THE TASK: Write out the data again in full, exactly as it reads.

DATASET ENTRIES:

=-=-=-=-=

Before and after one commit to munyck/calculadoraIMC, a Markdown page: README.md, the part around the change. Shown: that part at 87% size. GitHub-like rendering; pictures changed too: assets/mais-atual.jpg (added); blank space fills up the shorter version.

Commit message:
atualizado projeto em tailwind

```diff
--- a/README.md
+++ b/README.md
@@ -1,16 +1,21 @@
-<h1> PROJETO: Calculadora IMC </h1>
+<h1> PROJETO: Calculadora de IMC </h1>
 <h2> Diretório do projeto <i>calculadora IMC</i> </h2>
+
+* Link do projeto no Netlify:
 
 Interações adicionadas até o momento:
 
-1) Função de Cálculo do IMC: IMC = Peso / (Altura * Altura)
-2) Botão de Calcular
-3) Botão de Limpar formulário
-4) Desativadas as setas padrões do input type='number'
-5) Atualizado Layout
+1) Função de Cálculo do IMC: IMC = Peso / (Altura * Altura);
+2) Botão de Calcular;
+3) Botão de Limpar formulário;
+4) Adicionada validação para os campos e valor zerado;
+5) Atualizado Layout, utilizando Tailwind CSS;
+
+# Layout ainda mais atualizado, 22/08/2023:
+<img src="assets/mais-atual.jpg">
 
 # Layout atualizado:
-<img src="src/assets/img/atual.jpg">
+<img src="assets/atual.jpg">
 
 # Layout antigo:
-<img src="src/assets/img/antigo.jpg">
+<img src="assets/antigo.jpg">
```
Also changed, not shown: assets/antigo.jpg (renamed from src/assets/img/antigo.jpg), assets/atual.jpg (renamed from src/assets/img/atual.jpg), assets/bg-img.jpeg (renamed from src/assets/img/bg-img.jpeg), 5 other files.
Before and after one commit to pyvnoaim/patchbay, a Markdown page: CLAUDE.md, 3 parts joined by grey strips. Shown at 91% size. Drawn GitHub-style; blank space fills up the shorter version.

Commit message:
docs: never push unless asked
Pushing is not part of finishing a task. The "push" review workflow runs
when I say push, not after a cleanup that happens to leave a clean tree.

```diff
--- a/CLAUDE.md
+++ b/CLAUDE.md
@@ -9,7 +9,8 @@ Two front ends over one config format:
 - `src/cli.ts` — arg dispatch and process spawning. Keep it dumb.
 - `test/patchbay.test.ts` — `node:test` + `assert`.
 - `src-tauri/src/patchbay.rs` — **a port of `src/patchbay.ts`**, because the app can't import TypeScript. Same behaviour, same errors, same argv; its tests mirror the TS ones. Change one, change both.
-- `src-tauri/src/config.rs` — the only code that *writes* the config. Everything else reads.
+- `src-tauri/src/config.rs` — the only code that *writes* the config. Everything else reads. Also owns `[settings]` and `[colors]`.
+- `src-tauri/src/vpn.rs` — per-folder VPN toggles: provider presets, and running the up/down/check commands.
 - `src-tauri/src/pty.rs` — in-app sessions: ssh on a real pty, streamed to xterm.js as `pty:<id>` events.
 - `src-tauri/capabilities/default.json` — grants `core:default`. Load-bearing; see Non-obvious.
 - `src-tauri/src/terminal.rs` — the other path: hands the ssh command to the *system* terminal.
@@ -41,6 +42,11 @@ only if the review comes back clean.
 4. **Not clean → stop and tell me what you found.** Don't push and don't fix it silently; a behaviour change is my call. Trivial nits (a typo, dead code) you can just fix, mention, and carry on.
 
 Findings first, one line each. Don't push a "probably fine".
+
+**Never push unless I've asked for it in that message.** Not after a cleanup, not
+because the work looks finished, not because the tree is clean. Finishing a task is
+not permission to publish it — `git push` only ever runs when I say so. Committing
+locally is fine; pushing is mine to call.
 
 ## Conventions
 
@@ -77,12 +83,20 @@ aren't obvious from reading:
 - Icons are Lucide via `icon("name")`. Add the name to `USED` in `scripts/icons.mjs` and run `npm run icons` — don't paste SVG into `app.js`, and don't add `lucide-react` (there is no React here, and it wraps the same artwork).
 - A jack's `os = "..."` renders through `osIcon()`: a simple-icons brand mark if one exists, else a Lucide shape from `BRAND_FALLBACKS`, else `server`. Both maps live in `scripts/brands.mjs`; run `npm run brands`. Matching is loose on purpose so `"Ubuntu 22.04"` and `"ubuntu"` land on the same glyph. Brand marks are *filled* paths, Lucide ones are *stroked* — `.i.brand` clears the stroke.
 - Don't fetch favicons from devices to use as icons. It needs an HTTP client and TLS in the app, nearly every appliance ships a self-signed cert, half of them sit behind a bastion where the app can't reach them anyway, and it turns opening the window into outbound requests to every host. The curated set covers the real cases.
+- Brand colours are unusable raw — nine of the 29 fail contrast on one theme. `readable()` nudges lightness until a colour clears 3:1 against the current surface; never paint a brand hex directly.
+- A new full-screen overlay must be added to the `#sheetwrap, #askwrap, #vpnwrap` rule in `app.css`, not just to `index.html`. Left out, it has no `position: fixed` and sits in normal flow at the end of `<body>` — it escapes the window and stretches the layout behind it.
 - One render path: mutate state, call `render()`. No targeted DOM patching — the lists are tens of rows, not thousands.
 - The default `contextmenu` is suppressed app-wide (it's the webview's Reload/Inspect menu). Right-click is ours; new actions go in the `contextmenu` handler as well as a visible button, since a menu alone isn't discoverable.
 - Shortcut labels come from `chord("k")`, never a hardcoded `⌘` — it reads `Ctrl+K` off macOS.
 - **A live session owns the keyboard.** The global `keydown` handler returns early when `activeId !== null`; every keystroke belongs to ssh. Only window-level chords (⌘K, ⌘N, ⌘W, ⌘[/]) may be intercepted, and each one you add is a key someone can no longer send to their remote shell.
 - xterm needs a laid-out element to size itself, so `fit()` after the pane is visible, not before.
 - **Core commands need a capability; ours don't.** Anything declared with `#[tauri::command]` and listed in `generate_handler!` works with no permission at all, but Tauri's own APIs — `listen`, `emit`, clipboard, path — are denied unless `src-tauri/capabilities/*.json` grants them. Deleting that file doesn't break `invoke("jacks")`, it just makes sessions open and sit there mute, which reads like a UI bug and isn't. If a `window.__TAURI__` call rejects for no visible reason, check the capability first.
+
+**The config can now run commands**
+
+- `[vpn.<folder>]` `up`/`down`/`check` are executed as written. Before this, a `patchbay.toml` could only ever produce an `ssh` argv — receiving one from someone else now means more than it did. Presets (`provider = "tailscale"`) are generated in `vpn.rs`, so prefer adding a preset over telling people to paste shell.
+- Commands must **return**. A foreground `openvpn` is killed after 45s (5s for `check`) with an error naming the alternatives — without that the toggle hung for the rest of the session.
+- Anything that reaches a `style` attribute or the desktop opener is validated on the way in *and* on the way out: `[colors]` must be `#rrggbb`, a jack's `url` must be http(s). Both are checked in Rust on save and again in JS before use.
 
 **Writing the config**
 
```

=-=-=-=-=

FINISHED EXERCISE:
Before and after one commit to munyck/calculadoraIMC, a Markdown page: README.md, the part around the change. Shown: that part at 87% size. GitHub-like rendering; pictures changed too: assets/mais-atual.jpg (added); blank space fills up the shorter version.

Commit message:
atualizado projeto em tailwind

```diff
--- a/README.md
+++ b/README.md
@@ -1,16 +1,21 @@
-<h1> PROJETO: Calculadora IMC </h1>
+<h1> PROJETO: Calculadora de IMC </h1>
 <h2> Diretório do projeto <i>calculadora IMC</i> </h2>
+
+* Link do projeto no Netlify:
 
 Interações adicionadas até o momento:
 
-1) Função de Cálculo do IMC: IMC = Peso / (Altura * Altura)
-2) Botão de Calcular
-3) Botão de Limpar formulário
-4) Desativadas as setas padrões do input type='number'
-5) Atualizado Layout
+1) Função de Cálculo do IMC: IMC = Peso / (Altura * Altura);
+2) Botão de Calcular;
+3) Botão de Limpar formulário;
+4) Adicionada validação para os campos e valor zerado;
+5) Atualizado Layout, utilizando Tailwind CSS;
+
+# Layout ainda mais atualizado, 22/08/2023:
+<img src="assets/mais-atual.jpg">
 
 # Layout atualizado:
-<img src="src/assets/img/atual.jpg">
+<img src="assets/atual.jpg">
 
 # Layout antigo:
-<img src="src/assets/img/antigo.jpg">
+<img src="assets/antigo.jpg">
```
Also changed, not shown: assets/antigo.jpg (renamed from src/assets/img/antigo.jpg), assets/atual.jpg (renamed from src/assets/img/atual.jpg), assets/bg-img.jpeg (renamed from src/assets/img/bg-img.jpeg), 5 other files.
Before and after one commit to pyvnoaim/patchbay, a Markdown page: CLAUDE.md, 3 parts joined by grey strips. Shown at 91% size. Drawn GitHub-style; blank space fills up the shorter version.

Commit message:
docs: never push unless asked
Pushing is not part of finishing a task. The "push" review workflow runs
when I say push, not after a cleanup that happens to leave a clean tree.

```diff
--- a/CLAUDE.md
+++ b/CLAUDE.md
@@ -9,7 +9,8 @@ Two front ends over one config format:
 - `src/cli.ts` — arg dispatch and process spawning. Keep it dumb.
 - `test/patchbay.test.ts` — `node:test` + `assert`.
 - `src-tauri/src/patchbay.rs` — **a port of `src/patchbay.ts`**, because the app can't import TypeScript. Same behaviour, same errors, same argv; its tests mirror the TS ones. Change one, change both.
-- `src-tauri/src/config.rs` — the only code that *writes* the config. Everything else reads.
+- `src-tauri/src/config.rs` — the only code that *writes* the config. Everything else reads. Also owns `[settings]` and `[colors]`.
+- `src-tauri/src/vpn.rs` — per-folder VPN toggles: provider presets, and running the up/down/check commands.
 - `src-tauri/src/pty.rs` — in-app sessions: ssh on a real pty, streamed to xterm.js as `pty:<id>` events.
 - `src-tauri/capabilities/default.json` — grants `core:default`. Load-bearing; see Non-obvious.
 - `src-tauri/src/terminal.rs` — the other path: hands the ssh command to the *system* terminal.
@@ -41,6 +42,11 @@ only if the review comes back clean.
 4. **Not clean → stop and tell me what you found.** Don't push and don't fix it silently; a behaviour change is my call. Trivial nits (a typo, dead code) you can just fix, mention, and carry on.
 
 Findings first, one line each. Don't push a "probably fine".
+
+**Never push unless I've asked for it in that message.** Not after a cleanup, not
+because the work looks finished, not because the tree is clean. Finishing a task is
+not permission to publish it — `git push` only ever runs when I say so. Committing
+locally is fine; pushing is mine to call.
 
 ## Conventions
 
@@ -77,12 +83,20 @@ aren't obvious from reading:
 - Icons are Lucide via `icon("name")`. Add the name to `USED` in `scripts/icons.mjs` and run `npm run icons` — don't paste SVG into `app.js`, and don't add `lucide-react` (there is no React here, and it wraps the same artwork).
 - A jack's `os = "..."` renders through `osIcon()`: a simple-icons brand mark if one exists, else a Lucide shape from `BRAND_FALLBACKS`, else `server`. Both maps live in `scripts/brands.mjs`; run `npm run brands`. Matching is loose on purpose so `"Ubuntu 22.04"` and `"ubuntu"` land on the same glyph. Brand marks are *filled* paths, Lucide ones are *stroked* — `.i.brand` clears the stroke.
 - Don't fetch favicons from devices to use as icons. It needs an HTTP client and TLS in the app, nearly every appliance ships a self-signed cert, half of them sit behind a bastion where the app can't reach them anyway, and it turns opening the window into outbound requests to every host. The curated set covers the real cases.
+- Brand colours are unusable raw — nine of the 29 fail contrast on one theme. `readable()` nudges lightness until a colour clears 3:1 against the current surface; never paint a brand hex directly.
+- A new full-screen overlay must be added to the `#sheetwrap, #askwrap, #vpnwrap` rule in `app.css`, not just to `index.html`. Left out, it has no `position: fixed` and sits in normal flow at the end of `<body>` — it escapes the window and stretches the layout behind it.
 - One render path: mutate state, call `render()`. No targeted DOM patching — the lists are tens of rows, not thousands.
 - The default `contextmenu` is suppressed app-wide (it's the webview's Reload/Inspect menu). Right-click is ours; new actions go in the `contextmenu` handler as well as a visible button, since a menu alone isn't discoverable.
 - Shortcut labels come from `chord("k")`, never a hardcoded `⌘` — it reads `Ctrl+K` off macOS.
 - **A live session owns the keyboard.** The global `keydown` handler returns early when `activeId !== null`; every keystroke belongs to ssh. Only window-level chords (⌘K, ⌘N, ⌘W, ⌘[/]) may be intercepted, and each one you add is a key someone can no longer send to their remote shell.
 - xterm needs a laid-out element to size itself, so `fit()` after the pane is visible, not before.
 - **Core commands need a capability; ours don't.** Anything declared with `#[tauri::command]` and listed in `generate_handler!` works with no permission at all, but Tauri's own APIs — `listen`, `emit`, clipboard, path — are denied unless `src-tauri/capabilities/*.json` grants them. Deleting that file doesn't break `invoke("jacks")`, it just makes sessions open and sit there mute, which reads like a UI bug and isn't. If a `window.__TAURI__` call rejects for no visible reason, check the capability first.
+
+**The config can now run commands**
+
+- `[vpn.<folder>]` `up`/`down`/`check` are executed as written. Before this, a `patchbay.toml` could only ever produce an `ssh` argv — receiving one from someone else now means more than it did. Presets (`provider = "tailscale"`) are generated in `vpn.rs`, so prefer adding a preset over telling people to paste shell.
+- Commands must **return**. A foreground `openvpn` is killed after 45s (5s for `check`) with an error naming the alternatives — without that the toggle hung for the rest of the session.
+- Anything that reaches a `style` attribute or the desktop opener is validated on the way in *and* on the way out: `[colors]` must be `#rrggbb`, a jack's `url` must be http(s). Both are checked in Rust on save and again in JS before use.
 
 **Writing the config**
 
```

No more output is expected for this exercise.